__Work to be completed__
Please report every line in the entries that contains the string "authserver".

__Provided records__

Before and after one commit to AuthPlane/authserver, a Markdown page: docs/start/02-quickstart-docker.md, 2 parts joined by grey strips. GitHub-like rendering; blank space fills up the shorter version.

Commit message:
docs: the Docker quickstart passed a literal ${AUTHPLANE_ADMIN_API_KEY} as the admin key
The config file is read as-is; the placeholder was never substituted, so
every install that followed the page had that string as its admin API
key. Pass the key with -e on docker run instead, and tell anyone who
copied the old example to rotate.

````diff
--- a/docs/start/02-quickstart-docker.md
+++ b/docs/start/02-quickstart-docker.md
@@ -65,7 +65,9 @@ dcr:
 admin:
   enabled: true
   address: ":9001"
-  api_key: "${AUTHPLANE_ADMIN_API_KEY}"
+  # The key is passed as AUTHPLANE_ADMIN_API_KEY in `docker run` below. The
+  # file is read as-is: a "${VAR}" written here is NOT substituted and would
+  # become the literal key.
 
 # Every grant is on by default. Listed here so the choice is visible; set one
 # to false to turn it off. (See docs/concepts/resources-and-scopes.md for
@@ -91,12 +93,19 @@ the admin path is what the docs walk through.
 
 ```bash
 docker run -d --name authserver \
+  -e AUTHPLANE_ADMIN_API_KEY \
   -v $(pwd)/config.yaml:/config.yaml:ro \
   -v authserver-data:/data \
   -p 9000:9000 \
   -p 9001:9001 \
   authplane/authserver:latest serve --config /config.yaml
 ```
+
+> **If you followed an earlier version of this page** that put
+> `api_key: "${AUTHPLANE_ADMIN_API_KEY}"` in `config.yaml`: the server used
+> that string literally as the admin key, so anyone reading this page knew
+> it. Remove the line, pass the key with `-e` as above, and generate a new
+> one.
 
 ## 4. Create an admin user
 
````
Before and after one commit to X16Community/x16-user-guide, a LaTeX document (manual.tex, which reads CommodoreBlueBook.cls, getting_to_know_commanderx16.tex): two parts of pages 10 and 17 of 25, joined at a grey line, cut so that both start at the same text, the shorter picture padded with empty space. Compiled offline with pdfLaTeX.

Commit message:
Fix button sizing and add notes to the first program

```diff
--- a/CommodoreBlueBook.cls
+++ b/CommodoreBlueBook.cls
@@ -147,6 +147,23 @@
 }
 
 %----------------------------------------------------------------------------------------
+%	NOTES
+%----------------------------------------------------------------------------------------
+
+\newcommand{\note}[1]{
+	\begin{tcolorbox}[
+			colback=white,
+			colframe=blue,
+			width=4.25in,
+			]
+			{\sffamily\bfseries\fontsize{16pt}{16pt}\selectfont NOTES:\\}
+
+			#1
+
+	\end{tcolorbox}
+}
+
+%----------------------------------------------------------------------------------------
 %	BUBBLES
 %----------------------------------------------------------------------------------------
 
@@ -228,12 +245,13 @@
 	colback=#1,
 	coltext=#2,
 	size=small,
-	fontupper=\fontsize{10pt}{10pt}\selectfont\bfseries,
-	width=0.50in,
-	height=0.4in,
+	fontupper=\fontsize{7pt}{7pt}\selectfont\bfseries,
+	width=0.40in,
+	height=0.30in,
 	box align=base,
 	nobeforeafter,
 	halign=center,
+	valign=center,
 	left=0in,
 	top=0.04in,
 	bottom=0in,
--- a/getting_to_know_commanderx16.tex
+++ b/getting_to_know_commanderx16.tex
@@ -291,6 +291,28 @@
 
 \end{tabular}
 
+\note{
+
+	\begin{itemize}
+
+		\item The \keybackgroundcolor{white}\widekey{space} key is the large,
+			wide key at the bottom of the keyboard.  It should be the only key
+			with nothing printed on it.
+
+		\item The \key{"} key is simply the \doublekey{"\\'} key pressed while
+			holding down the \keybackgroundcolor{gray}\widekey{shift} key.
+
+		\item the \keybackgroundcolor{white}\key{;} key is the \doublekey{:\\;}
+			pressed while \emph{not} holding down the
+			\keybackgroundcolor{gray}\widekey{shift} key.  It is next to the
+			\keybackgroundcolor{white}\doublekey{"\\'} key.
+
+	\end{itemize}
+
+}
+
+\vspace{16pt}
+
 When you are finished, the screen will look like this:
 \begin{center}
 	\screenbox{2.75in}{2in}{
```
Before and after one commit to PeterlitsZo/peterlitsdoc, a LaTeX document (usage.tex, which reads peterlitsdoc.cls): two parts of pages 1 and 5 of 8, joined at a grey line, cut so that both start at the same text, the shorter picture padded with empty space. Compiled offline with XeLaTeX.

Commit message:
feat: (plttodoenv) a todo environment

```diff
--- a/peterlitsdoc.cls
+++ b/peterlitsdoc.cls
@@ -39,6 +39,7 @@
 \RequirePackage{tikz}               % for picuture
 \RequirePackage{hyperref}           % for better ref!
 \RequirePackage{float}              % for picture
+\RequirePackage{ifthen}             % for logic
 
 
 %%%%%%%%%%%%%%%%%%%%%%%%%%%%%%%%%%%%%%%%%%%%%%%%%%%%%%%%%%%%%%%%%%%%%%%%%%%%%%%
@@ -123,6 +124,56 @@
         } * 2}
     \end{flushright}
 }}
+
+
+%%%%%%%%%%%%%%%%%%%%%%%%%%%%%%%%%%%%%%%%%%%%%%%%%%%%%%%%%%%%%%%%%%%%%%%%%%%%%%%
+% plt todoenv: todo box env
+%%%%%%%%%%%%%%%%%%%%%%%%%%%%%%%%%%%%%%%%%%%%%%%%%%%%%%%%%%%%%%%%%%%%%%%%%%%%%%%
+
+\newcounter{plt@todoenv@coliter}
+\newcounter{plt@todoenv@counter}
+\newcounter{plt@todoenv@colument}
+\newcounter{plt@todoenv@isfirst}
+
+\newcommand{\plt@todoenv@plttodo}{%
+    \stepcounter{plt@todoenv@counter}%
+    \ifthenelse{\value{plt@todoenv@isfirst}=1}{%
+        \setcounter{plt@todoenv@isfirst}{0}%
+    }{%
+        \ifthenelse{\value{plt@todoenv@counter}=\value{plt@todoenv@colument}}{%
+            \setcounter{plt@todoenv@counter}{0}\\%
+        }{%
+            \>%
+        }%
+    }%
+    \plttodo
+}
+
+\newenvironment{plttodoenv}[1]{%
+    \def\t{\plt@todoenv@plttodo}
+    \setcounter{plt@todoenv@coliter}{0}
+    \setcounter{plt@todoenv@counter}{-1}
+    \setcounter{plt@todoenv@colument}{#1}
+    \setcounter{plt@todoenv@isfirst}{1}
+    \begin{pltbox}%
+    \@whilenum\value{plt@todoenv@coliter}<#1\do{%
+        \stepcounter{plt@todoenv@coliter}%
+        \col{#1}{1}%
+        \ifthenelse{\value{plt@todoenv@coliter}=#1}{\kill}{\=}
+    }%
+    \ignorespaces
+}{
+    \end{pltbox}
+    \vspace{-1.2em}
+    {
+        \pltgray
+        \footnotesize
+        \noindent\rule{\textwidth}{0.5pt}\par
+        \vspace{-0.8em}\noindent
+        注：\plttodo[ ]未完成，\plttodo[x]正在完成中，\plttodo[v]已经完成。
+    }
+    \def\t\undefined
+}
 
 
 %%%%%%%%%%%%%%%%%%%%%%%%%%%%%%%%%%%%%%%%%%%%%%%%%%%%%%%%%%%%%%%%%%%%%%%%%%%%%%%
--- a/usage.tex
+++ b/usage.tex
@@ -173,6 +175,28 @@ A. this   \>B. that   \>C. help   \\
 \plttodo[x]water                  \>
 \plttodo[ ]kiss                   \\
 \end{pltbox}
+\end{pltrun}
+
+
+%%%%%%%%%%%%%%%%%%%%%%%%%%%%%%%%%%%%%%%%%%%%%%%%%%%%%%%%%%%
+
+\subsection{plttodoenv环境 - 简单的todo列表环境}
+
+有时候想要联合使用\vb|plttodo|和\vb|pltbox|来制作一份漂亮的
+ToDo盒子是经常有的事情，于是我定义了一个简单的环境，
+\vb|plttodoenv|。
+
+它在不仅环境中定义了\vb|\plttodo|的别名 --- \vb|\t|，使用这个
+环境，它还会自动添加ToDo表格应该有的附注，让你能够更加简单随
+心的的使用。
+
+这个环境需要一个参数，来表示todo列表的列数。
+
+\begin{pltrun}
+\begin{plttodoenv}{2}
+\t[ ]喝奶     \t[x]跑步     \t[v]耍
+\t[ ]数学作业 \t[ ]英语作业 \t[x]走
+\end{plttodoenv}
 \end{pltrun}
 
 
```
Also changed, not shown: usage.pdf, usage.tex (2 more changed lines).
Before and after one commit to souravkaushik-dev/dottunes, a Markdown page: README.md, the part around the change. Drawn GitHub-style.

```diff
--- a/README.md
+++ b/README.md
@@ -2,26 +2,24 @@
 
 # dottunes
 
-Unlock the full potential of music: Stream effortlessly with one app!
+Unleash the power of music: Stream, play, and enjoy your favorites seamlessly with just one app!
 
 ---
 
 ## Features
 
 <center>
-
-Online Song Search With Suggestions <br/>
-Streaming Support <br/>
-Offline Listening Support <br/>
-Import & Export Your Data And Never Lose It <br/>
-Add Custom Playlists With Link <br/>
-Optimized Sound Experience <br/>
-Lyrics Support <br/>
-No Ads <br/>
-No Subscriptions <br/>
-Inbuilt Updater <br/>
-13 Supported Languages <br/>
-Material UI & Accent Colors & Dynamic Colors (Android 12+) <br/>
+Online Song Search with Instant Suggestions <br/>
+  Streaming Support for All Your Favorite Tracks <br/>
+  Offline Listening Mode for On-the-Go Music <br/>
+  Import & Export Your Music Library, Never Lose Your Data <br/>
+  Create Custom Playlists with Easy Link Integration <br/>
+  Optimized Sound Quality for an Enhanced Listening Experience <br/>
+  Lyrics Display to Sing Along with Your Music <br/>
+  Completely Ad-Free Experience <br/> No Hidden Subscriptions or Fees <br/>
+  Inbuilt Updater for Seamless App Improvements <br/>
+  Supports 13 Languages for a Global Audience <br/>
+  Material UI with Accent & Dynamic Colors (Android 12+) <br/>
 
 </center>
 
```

__Exercise solution__
Before and after one commit to AuthPlane/authserver, a Markdown page: docs/start/02-quickstart-docker.md, 2 parts joined by grey strips. GitHub-like rendering; blank space fills up the shorter version.
 docker run -d --name authserver \
   -v authserver-data:/data \
   authplane/authserver:latest serve --config /config.yaml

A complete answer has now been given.